### Activity
The records that follow are to be given again exactly, with their pictures omitted.

....

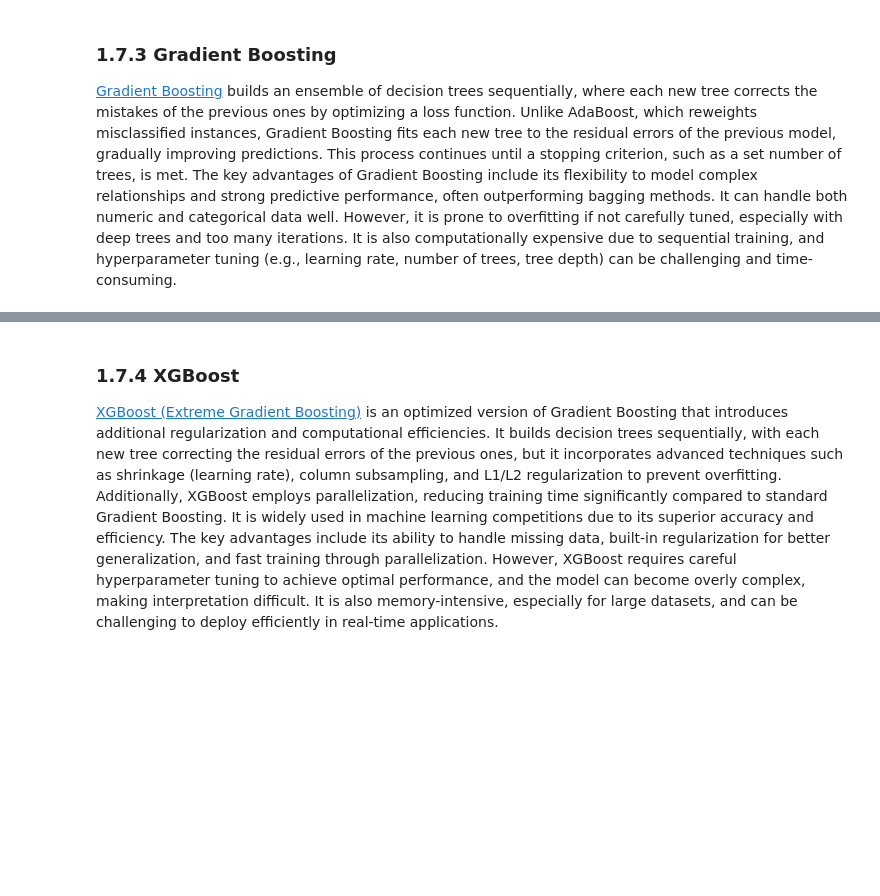
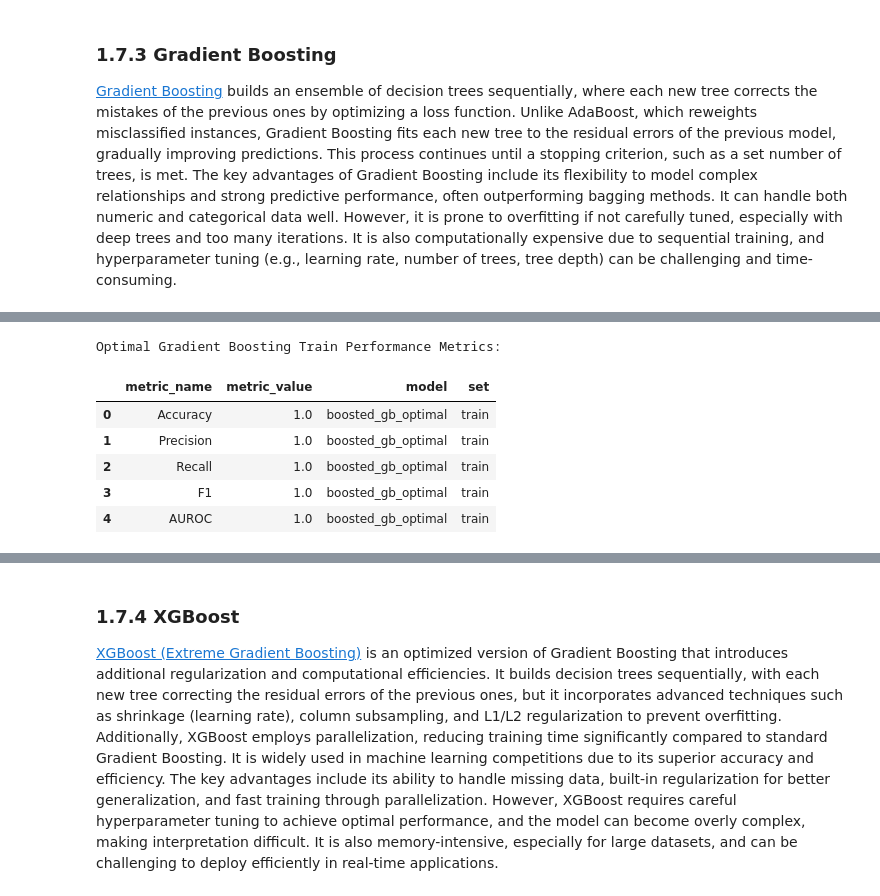
Before and after one commit to JohnPaulinePineda/Portfolio_Project_63, a Jupyter notebook: codes/DetectingAndAnalyzingMachineLearningModelDriftUsingOpenSourceMonitoringTools.ipynb, the cells around one changed output, grey strips where cells are left out. Cells and saved outputs as stored; diff of their text form; code cells hidden in the pictures; blank space fills up the shorter version.

```diff
--- a/codes/DetectingAndAnalyzingMachineLearningModelDriftUsingOpenSourceMonitoringTools.ipynb
+++ b/codes/DetectingAndAnalyzingMachineLearningModelDriftUsingOpenSourceMonitoringTools.ipynb
@@ -2368,0 +2405,12 @@ joblib.dump(boosted_ab_optimal,
+# %%
+##################################
+# Performing Grid Search with cross-validation
+##################################
+boosted_gb_grid_search = GridSearchCV(
+    estimator=boosted_gb_pipeline,
+    param_grid=boosted_gb_hyperparameter_grid,
+    scoring='f1',
+    cv=cv_strategy,
+    n_jobs=-1,
+    verbose=1
+)
@@ -2368,0 +2555,18 @@ joblib.dump(boosted_ab_optimal,
+# %%
+##################################
+# Gathering the model evaluation metrics
+# for the train data
+##################################
+boosted_gb_optimal_train = model_performance_evaluation(y_train_encoded, boosted_gb_optimal.predict(X_train))
+boosted_gb_optimal_train['model'] = ['boosted_gb_optimal'] * 5
+boosted_gb_optimal_train['set'] = ['train'] * 5
+print('Optimal Gradient Boosting Train Performance Metrics: ')
+display(boosted_gb_optimal_train)
+# %% [output]
+Optimal Gradient Boosting Train Performance Metrics:
+|  | metric_name | metric_value | model | set |
+| 0 | Accuracy | 1.0 | boosted_gb_optimal | train |
+| 1 | Precision | 1.0 | boosted_gb_optimal | train |
+| 2 | Recall | 1.0 | boosted_gb_optimal | train |
+| 3 | F1 | 1.0 | boosted_gb_optimal | train |
+| 4 | AUROC | 1.0 | boosted_gb_optimal | train |
```
Also changed, not shown: parts of 16 cells of this notebook, 3 other files.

....

### Output below
Before and after one commit to JohnPaulinePineda/Portfolio_Project_63, a Jupyter notebook: codes/DetectingAndAnalyzingMachineLearningModelDriftUsingOpenSourceMonitoringTools.ipynb, the cells around one changed output, grey strips where cells are left out. Cells and saved outputs as stored; diff of their text form; code cells hidden in the pictures; blank space fills up the shorter version.

```diff
--- a/codes/DetectingAndAnalyzingMachineLearningModelDriftUsingOpenSourceMonitoringTools.ipynb
+++ b/codes/DetectingAndAnalyzingMachineLearningModelDriftUsingOpenSourceMonitoringTools.ipynb
@@ -2368,0 +2405,12 @@ joblib.dump(boosted_ab_optimal,
+# %%
+##################################
+# Performing Grid Search with cross-validation
+##################################
+boosted_gb_grid_search = GridSearchCV(
+    estimator=boosted_gb_pipeline,
+    param_grid=boosted_gb_hyperparameter_grid,
+    scoring='f1',
+    cv=cv_strategy,
+    n_jobs=-1,
+    verbose=1
+)
@@ -2368,0 +2555,18 @@ joblib.dump(boosted_ab_optimal,
+# %%
+##################################
+# Gathering the model evaluation metrics
+# for the train data
+##################################
+boosted_gb_optimal_train = model_performance_evaluation(y_train_encoded, boosted_gb_optimal.predict(X_train))
+boosted_gb_optimal_train['model'] = ['boosted_gb_optimal'] * 5
+boosted_gb_optimal_train['set'] = ['train'] * 5
+print('Optimal Gradient Boosting Train Performance Metrics: ')
+display(boosted_gb_optimal_train)
+# %% [output]
+Optimal Gradient Boosting Train Performance Metrics:
+|  | metric_name | metric_value | model | set |
+| 0 | Accuracy | 1.0 | boosted_gb_optimal | train |
+| 1 | Precision | 1.0 | boosted_gb_optimal | train |
+| 2 | Recall | 1.0 | boosted_gb_optimal | train |
+| 3 | F1 | 1.0 | boosted_gb_optimal | train |
+| 4 | AUROC | 1.0 | boosted_gb_optimal | train |
```
Also changed, not shown: parts of 16 cells of this notebook, 3 other files.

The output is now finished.